Excerpts from a dataset
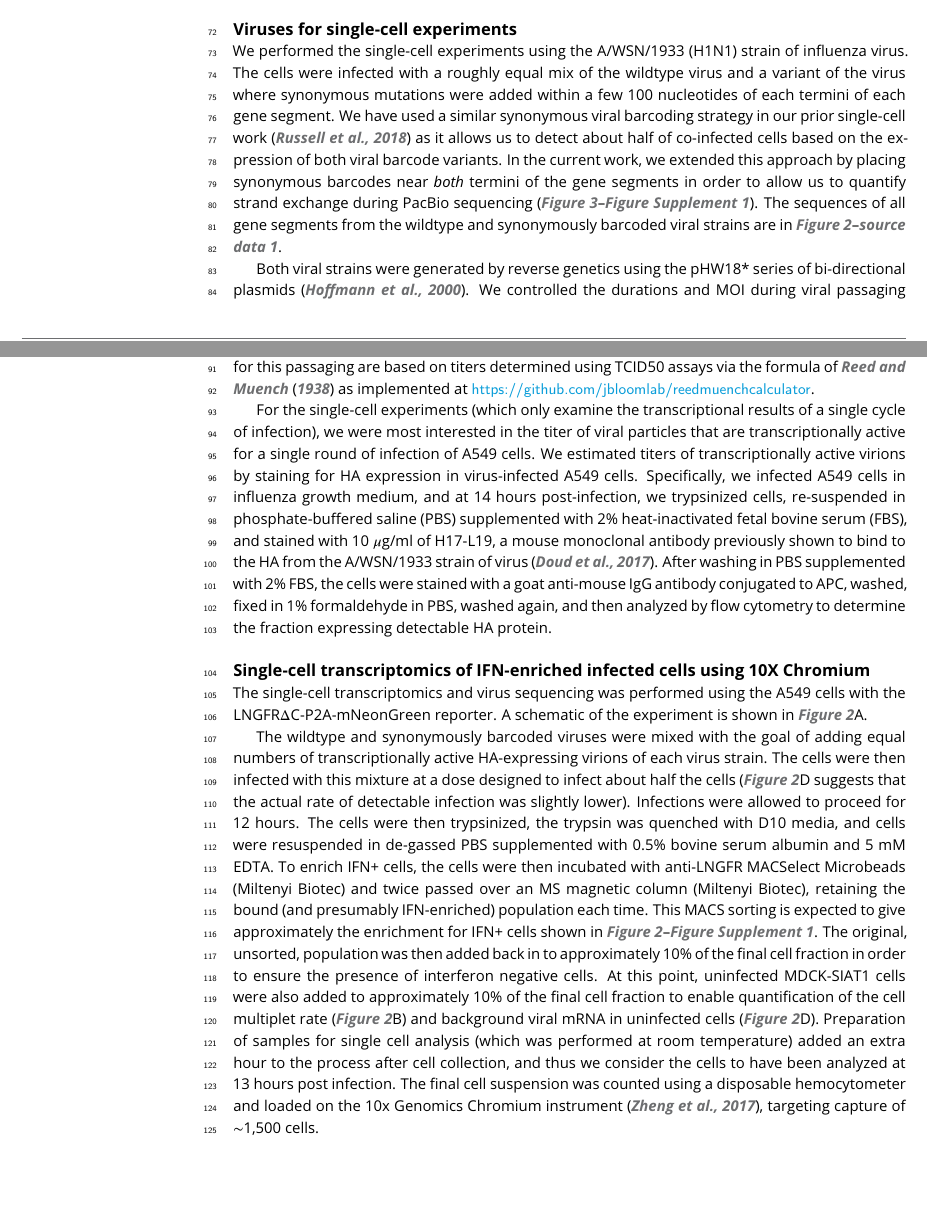
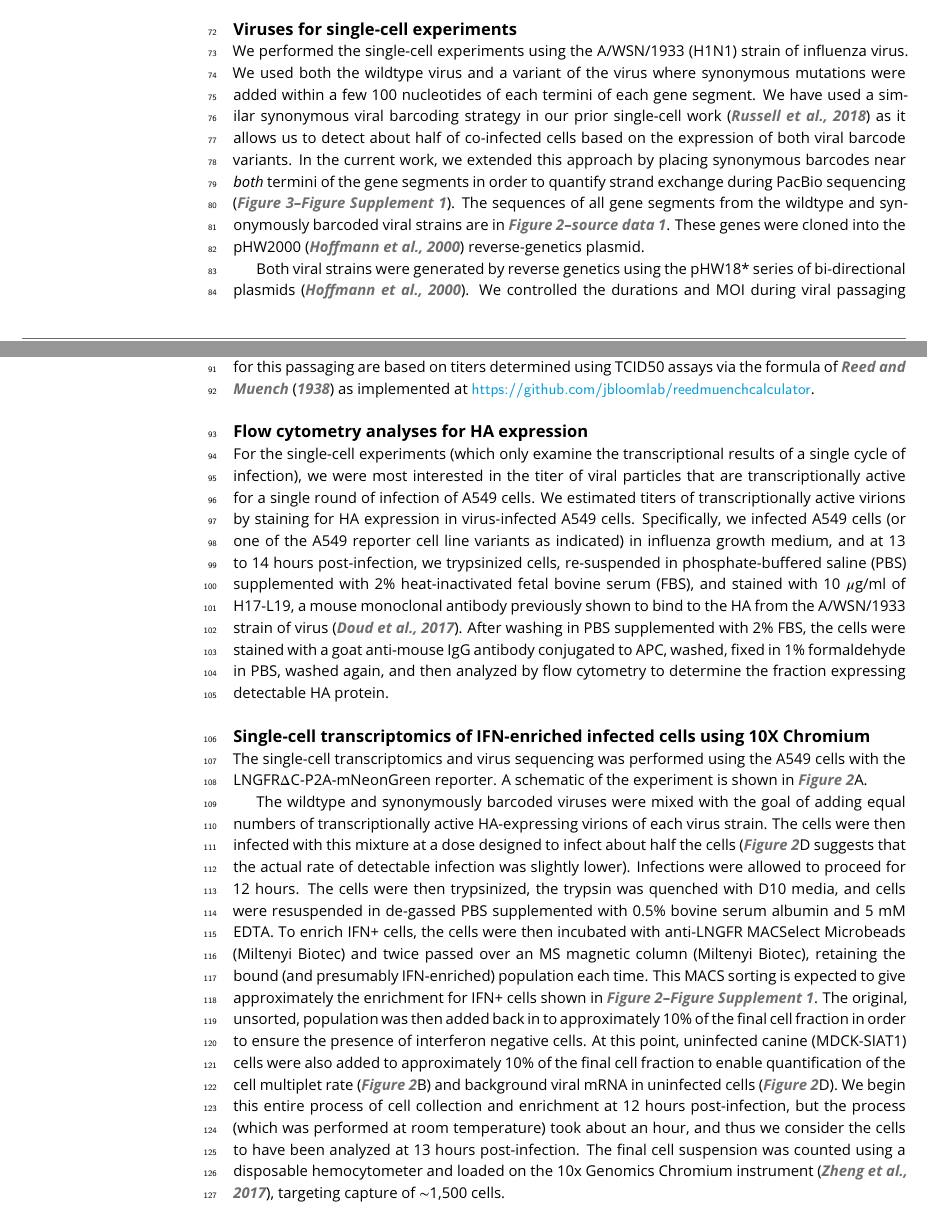
Before and after one commit to jbloomlab/IFNsorted_flu_single_cell, a LaTeX document (paper/paper.tex): two parts of pages 6 and 7 of 24, joined at a grey line, cut so that both start at the same text, the shorter picture padded with empty space. Compiled offline with pdfLaTeX.

Commit message:
minor edits to methods

```diff
--- a/paper/paper.tex
+++ b/paper/paper.tex
@@ -422,10 +422,11 @@ For detection of the cell-surface bound LNGFR$\Delta$C, cells were stained with
 
 \subsection{Viruses for single-cell experiments}
 We performed the single-cell experiments using the A/WSN/1933 (H1N1) strain of influenza virus.
-The cells were infected with a roughly equal mix of the wildtype virus and a variant of the virus where synonymous mutations were added within a few 100 nucleotides of each termini of each gene segment.
+We used both the wildtype virus and a variant of the virus where synonymous mutations were added within a few 100 nucleotides of each termini of each gene segment.
 We have used a similar synonymous viral barcoding strategy in our prior single-cell work~\citep{russell2018extreme} as it allows us to detect about half of co-infected cells based on the expression of both viral barcode variants.
-In the current work, we extended this approach by placing synonymous barcodes near \emph{both} termini of the gene segments in order to allow us to quantify strand exchange during PacBio sequencing (\FIGSUPP[genotypes]{StrandExchange}).
+In the current work, we extended this approach by placing synonymous barcodes near \emph{both} termini of the gene segments in order to quantify strand exchange during PacBio sequencing (\FIGSUPP[genotypes]{StrandExchange}).
 The sequences of all gene segments from the wildtype and synonymously barcoded viral strains are in \FIGDATA[experiment]{virus_seqs}.
+These genes were cloned into the pHW2000~\citep{hoffmann2000dna} reverse-genetics plasmid.
 
 Both viral strains were generated by reverse genetics using the pHW18* series of bi-directional plasmids~\citep{hoffmann2000dna}.
 We controlled the durations and MOI during viral passaging since these factors can greatly affect the accumulation of defective viral particles~\citep{xue2016propagation}.
@@ -433,9 +434,10 @@ The viruses were generated by reverse genetics in co-cultures of 293T and MDCK-S
 Specifically, after generation by reverse genetics, the wildtype variant was expanded at an MOI of 0.001 for 72 hours twice in MDCK-SIAT1 cells, and the synonymously barcoded variant was expanded once at an MOI of 0.01 for 60 hours.
 The MOIs for this passaging are based on titers determined using TCID50 assays via the formula of \citet{reed1938simple} as implemented at \url{https://github.com/jbloomlab/reedmuenchcalculator}.
 
+\subsection{Flow cytometry analyses for HA expression}
 For the single-cell experiments (which only examine the transcriptional results of a single cycle of infection), we were most interested in the titer of viral particles that are transcriptionally active for a single round of infection of A549 cells.
 We estimated titers of transcriptionally active virions by staining for HA expression in virus-infected A549 cells.
-Specifically, we infected A549 cells in influenza growth medium, and at 14 hours post-infection, we trypsinized cells, re-suspended in phosphate-buffered saline (PBS) supplemented with 2\% heat-inactivated fetal bovine serum (FBS), and stained with 10 $\mu$g/ml of H17-L19, a mouse monoclonal antibody previously shown to bind to the HA from the A/WSN/1933 strain of virus~\citep{doud2017complete}.
+Specifically, we infected A549 cells (or one of the A549 reporter cell line variants as indicated) in influenza growth medium, and at 13 to 14 hours post-infection, we trypsinized cells, re-suspended in phosphate-buffered saline (PBS) supplemented with 2\% heat-inactivated fetal bovine serum (FBS), and stained with 10 $\mu$g/ml of H17-L19, a mouse monoclonal antibody previously shown to bind to the HA from the A/WSN/1933 strain of virus~\citep{doud2017complete}.
 After washing in PBS supplemented with 2\% FBS, the cells were stained with a goat anti-mouse IgG antibody conjugated to APC, washed, fixed in 1\% formaldehyde in PBS, washed again, and then analyzed by flow cytometry to determine the fraction expressing detectable HA protein.
 
 \subsection{Single-cell transcriptomics of IFN-enriched infected cells using 10X Chromium}
@@ -449,8 +451,8 @@ The cells were then trypsinized, the trypsin was quenched with D10 media, and ce
 To enrich IFN+ cells, the cells were then incubated with anti-LNGFR MACSelect Microbeads (Miltenyi Biotec) and twice passed over an MS magnetic column (Miltenyi Biotec), retaining the bound (and presumably IFN-enriched) population each time.
 This MACS sorting is expected to give approximately the enrichment for IFN+ cells shown in \FIGSUPP[experiment]{MACS}.
 The original, unsorted, population was then added back in to approximately 10\% of the final cell fraction in order to ensure the presence of interferon negative cells.
-At this point, uninfected MDCK-SIAT1 cells were also added to approximately 10\% of the final cell fraction to enable quantification of the cell multiplet rate (\FIG{experiment}B) and background viral mRNA in uninfected cells (\FIG{experiment}D).
-Preparation of samples for single cell analysis (which was performed at room temperature) added an extra hour to the process after cell collection, and thus we consider the cells to have been analyzed at 13 hours post infection.
+At this point, uninfected canine (MDCK-SIAT1) cells were also added to approximately 10\% of the final cell fraction to enable quantification of the cell multiplet rate (\FIG{experiment}B) and background viral mRNA in uninfected cells (\FIG{experiment}D).
+We begin this entire process of cell collection and enrichment at 12 hours post-infection, but the process (which was performed at room temperature) took about an hour, and thus we consider the cells to have been analyzed at 13 hours post-infection.
 The final cell suspension was counted using a disposable hemocytometer and loaded on the 10x Genomics Chromium instrument~\citep{zheng2017massively}, targeting capture of $\sim$1,500 cells.
 
 This sample was then processed to create libraries for Illumina 3'-end sequencing according to the 10X Genomics protocol using the Chromium Single Cell 3' Library and Gel Bead Kit v2 with one important modification: rather than process all full-length cDNA through enzymatic fragmentation, several nanograms were retained for targeted full-length viral cDNA sequencing as described below.
```
Also changed, not shown: paper/paper.tex (2 more changed lines).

[PROBLEM STATEMENT]
Would you filter the records and copy out each line containing "transcriptionally"?

[ANSWER SECTION]
 For the single-cell experiments (which only examine the transcriptional results of a single cycle of infection), we were most interested in the titer of viral particles that are transcriptionally active for a single round of infection of A549 cells.
 We estimated titers of transcriptionally active virions by staining for HA expression in virus-infected A549 cells.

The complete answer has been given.